**TASK REQUIREMENTS**
Under no circumstances alter the records; copy each one exactly.

#### PROVIDED INFORMATION

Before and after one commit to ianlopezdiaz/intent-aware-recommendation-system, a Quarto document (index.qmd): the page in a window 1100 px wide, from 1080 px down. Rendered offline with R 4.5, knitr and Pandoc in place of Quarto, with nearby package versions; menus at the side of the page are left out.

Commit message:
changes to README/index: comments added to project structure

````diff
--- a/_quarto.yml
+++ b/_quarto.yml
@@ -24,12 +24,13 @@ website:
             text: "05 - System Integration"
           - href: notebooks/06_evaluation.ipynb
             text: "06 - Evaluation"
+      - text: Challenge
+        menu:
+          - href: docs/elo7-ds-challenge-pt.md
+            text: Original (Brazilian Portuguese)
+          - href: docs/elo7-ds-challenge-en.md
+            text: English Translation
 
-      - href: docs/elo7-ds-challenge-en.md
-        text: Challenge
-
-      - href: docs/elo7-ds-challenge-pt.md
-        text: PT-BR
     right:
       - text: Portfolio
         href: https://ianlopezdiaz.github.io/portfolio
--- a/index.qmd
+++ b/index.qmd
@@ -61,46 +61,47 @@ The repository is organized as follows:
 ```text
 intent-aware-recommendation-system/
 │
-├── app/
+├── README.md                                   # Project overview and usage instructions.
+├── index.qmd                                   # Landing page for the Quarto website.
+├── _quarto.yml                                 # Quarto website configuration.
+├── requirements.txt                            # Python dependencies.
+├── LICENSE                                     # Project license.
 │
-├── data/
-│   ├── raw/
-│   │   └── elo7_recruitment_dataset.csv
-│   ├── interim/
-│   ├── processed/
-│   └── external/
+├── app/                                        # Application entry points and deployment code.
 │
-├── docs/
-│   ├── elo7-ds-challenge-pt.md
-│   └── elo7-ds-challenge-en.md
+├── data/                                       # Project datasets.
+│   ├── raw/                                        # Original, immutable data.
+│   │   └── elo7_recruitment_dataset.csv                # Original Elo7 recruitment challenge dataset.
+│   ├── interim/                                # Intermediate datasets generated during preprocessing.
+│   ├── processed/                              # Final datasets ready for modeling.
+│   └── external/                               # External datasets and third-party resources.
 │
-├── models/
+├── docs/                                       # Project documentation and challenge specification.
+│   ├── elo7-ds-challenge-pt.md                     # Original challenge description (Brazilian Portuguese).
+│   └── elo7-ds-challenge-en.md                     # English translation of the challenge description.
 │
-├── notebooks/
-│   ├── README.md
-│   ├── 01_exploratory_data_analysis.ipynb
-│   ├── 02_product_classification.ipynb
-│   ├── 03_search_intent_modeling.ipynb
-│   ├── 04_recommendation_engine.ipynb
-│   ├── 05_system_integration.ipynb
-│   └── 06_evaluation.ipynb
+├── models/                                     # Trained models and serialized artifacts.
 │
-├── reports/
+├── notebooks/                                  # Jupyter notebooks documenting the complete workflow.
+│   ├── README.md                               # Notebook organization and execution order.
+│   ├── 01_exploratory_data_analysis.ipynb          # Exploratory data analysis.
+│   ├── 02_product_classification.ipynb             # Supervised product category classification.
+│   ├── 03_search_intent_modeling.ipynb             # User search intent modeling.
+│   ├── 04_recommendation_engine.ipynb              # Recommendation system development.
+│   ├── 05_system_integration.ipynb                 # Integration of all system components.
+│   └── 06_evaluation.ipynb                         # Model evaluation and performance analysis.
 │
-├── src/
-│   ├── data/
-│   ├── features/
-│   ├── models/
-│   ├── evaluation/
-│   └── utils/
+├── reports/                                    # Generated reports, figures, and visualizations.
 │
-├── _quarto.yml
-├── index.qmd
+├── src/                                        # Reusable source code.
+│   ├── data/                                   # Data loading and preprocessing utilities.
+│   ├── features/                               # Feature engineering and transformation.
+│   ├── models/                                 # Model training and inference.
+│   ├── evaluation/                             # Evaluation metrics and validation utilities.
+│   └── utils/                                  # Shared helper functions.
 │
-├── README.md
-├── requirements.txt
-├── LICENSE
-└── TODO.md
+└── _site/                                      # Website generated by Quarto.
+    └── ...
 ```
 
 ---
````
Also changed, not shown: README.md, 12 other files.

########

**TASK ANSWER**
Before and after one commit to ianlopezdiaz/intent-aware-recommendation-system, a Quarto document (index.qmd): the page in a window 1100 px wide, from 1080 px down. Rendered offline with R 4.5, knitr and Pandoc in place of Quarto, with nearby package versions; menus at the side of the page are left out.

Commit message:
changes to README/index: comments added to project structure

````diff
--- a/_quarto.yml
+++ b/_quarto.yml
@@ -24,12 +24,13 @@ website:
             text: "05 - System Integration"
           - href: notebooks/06_evaluation.ipynb
             text: "06 - Evaluation"
+      - text: Challenge
+        menu:
+          - href: docs/elo7-ds-challenge-pt.md
+            text: Original (Brazilian Portuguese)
+          - href: docs/elo7-ds-challenge-en.md
+            text: English Translation
 
-      - href: docs/elo7-ds-challenge-en.md
-        text: Challenge
-
-      - href: docs/elo7-ds-challenge-pt.md
-        text: PT-BR
     right:
       - text: Portfolio
         href: https://ianlopezdiaz.github.io/portfolio
--- a/index.qmd
+++ b/index.qmd
@@ -61,46 +61,47 @@ The repository is organized as follows:
 ```text
 intent-aware-recommendation-system/
 │
-├── app/
+├── README.md                                   # Project overview and usage instructions.
+├── index.qmd                                   # Landing page for the Quarto website.
+├── _quarto.yml                                 # Quarto website configuration.
+├── requirements.txt                            # Python dependencies.
+├── LICENSE                                     # Project license.
 │
-├── data/
-│   ├── raw/
-│   │   └── elo7_recruitment_dataset.csv
-│   ├── interim/
-│   ├── processed/
-│   └── external/
+├── app/                                        # Application entry points and deployment code.
 │
-├── docs/
-│   ├── elo7-ds-challenge-pt.md
-│   └── elo7-ds-challenge-en.md
+├── data/                                       # Project datasets.
+│   ├── raw/                                        # Original, immutable data.
+│   │   └── elo7_recruitment_dataset.csv                # Original Elo7 recruitment challenge dataset.
+│   ├── interim/                                # Intermediate datasets generated during preprocessing.
+│   ├── processed/                              # Final datasets ready for modeling.
+│   └── external/                               # External datasets and third-party resources.
 │
-├── models/
+├── docs/                                       # Project documentation and challenge specification.
+│   ├── elo7-ds-challenge-pt.md                     # Original challenge description (Brazilian Portuguese).
+│   └── elo7-ds-challenge-en.md                     # English translation of the challenge description.
 │
-├── notebooks/
-│   ├── README.md
-│   ├── 01_exploratory_data_analysis.ipynb
-│   ├── 02_product_classification.ipynb
-│   ├── 03_search_intent_modeling.ipynb
-│   ├── 04_recommendation_engine.ipynb
-│   ├── 05_system_integration.ipynb
-│   └── 06_evaluation.ipynb
+├── models/                                     # Trained models and serialized artifacts.
 │
-├── reports/
+├── notebooks/                                  # Jupyter notebooks documenting the complete workflow.
+│   ├── README.md                               # Notebook organization and execution order.
+│   ├── 01_exploratory_data_analysis.ipynb          # Exploratory data analysis.
+│   ├── 02_product_classification.ipynb             # Supervised product category classification.
+│   ├── 03_search_intent_modeling.ipynb             # User search intent modeling.
+│   ├── 04_recommendation_engine.ipynb              # Recommendation system development.
+│   ├── 05_system_integration.ipynb                 # Integration of all system components.
+│   └── 06_evaluation.ipynb                         # Model evaluation and performance analysis.
 │
-├── src/
-│   ├── data/
-│   ├── features/
-│   ├── models/
-│   ├── evaluation/
-│   └── utils/
+├── reports/                                    # Generated reports, figures, and visualizations.
 │
-├── _quarto.yml
-├── index.qmd
+├── src/                                        # Reusable source code.
+│   ├── data/                                   # Data loading and preprocessing utilities.
+│   ├── features/                               # Feature engineering and transformation.
+│   ├── models/                                 # Model training and inference.
+│   ├── evaluation/                             # Evaluation metrics and validation utilities.
+│   └── utils/                                  # Shared helper functions.
 │
-├── README.md
-├── requirements.txt
-├── LICENSE
-└── TODO.md
+└── _site/                                      # Website generated by Quarto.
+    └── ...
 ```
 
 ---
````
Also changed, not shown: README.md, 12 other files.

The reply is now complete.